(AP)—New York City is asking the state's highest court to take up the city's effort to stop many eateries from selling super-sized, sugary drinks.

The request was made public Monday. The city asks the Court of Appeals to review a lower-court ruling that struck down the measure last week.

That decision says the city Board of Health exceeded its authority by putting a 16-ounce size limit on high-calorie and soft drinks. The cap was to apply to restaurants, stadiums and many other places.

The new filing isn't a surprise. Mayor Michael Bloomberg had indicated it was coming.

It cites the toll of obesity-related disease. It also says the high court needs to resolve "important issues" about the health board's authority.
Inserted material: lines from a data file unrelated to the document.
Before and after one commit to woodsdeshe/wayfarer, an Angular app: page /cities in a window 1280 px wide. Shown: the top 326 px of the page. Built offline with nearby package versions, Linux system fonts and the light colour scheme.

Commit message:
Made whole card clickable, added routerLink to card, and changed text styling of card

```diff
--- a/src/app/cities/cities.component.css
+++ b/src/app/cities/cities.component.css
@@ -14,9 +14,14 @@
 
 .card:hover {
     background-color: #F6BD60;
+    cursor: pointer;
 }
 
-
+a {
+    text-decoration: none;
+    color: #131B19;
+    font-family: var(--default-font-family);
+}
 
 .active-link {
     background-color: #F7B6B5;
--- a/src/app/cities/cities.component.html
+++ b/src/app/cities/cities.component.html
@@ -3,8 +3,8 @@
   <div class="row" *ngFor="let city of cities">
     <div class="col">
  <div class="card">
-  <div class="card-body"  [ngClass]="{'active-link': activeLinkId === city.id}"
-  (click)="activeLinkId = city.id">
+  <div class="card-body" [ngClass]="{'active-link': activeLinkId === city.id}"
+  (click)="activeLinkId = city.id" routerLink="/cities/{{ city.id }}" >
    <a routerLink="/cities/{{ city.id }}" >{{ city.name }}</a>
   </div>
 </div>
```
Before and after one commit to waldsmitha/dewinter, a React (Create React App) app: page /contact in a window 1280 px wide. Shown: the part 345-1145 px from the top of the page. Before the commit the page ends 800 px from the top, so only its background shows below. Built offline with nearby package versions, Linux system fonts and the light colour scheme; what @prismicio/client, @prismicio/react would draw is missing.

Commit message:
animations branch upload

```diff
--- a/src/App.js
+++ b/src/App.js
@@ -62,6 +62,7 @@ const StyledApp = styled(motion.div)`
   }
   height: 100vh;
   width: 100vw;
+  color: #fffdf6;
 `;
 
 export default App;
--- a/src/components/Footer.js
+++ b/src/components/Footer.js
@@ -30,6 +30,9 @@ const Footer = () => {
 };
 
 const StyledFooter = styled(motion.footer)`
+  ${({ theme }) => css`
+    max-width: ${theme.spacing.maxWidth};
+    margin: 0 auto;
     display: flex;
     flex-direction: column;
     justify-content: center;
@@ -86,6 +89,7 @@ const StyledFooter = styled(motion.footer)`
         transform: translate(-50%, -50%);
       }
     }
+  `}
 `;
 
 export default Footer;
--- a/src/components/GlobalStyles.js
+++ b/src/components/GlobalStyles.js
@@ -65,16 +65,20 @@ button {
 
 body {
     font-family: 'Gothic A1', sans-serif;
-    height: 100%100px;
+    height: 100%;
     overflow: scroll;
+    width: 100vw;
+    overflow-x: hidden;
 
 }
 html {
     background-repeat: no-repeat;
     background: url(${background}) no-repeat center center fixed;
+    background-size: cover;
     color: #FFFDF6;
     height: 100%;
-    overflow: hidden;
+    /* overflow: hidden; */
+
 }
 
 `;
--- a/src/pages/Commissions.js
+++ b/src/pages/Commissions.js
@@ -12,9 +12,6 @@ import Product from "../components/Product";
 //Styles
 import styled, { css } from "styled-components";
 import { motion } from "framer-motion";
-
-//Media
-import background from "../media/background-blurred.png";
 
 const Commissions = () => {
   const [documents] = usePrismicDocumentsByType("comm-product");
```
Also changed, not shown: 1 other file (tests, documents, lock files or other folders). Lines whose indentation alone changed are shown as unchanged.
The American Beverage Association did not immediately comment.

not rated yet
add to favorites email to friend print save as pdf

Related Stories

Court hears arguments on NYC's big soda ban

Jun 11, 2013

A state appeals court is considering whether to allow New York City to ban oversized sodas and other large sugary drinks at city restaurants as part of its war on diabetes and obesity.

Recommended for you

Uruguay opens bidding for marijuana plots

54 minutes ago

Uruguay, the first country to fully legalize the production, sale and distribution of marijuana, called for bids Friday from private growers who want to farm cannabis in a public field.

Patient-centered medical homes reduce costs

18 hours ago

The patient-centered medical home (PCMH), introduced in 2007, is a model of health care that emphasizes personal relationships, team delivery of care, coordination across specialties and care settings, quality ...

New mums still excessively sleepy after four months

19 hours ago

(Medical Xpress)—New mums are being urged to be cautious about returning to work too quickly, after a QUT study found one in two were still excessively sleepy four months after giving birth.

It's time to address the health of men around the world

20 hours ago

All over the world, men die younger than women and do worse on a host of health indicators, yet policy makers rarely focus on this "men's health gap" or adopt programs aimed at addressing it, according to an international ...

User comments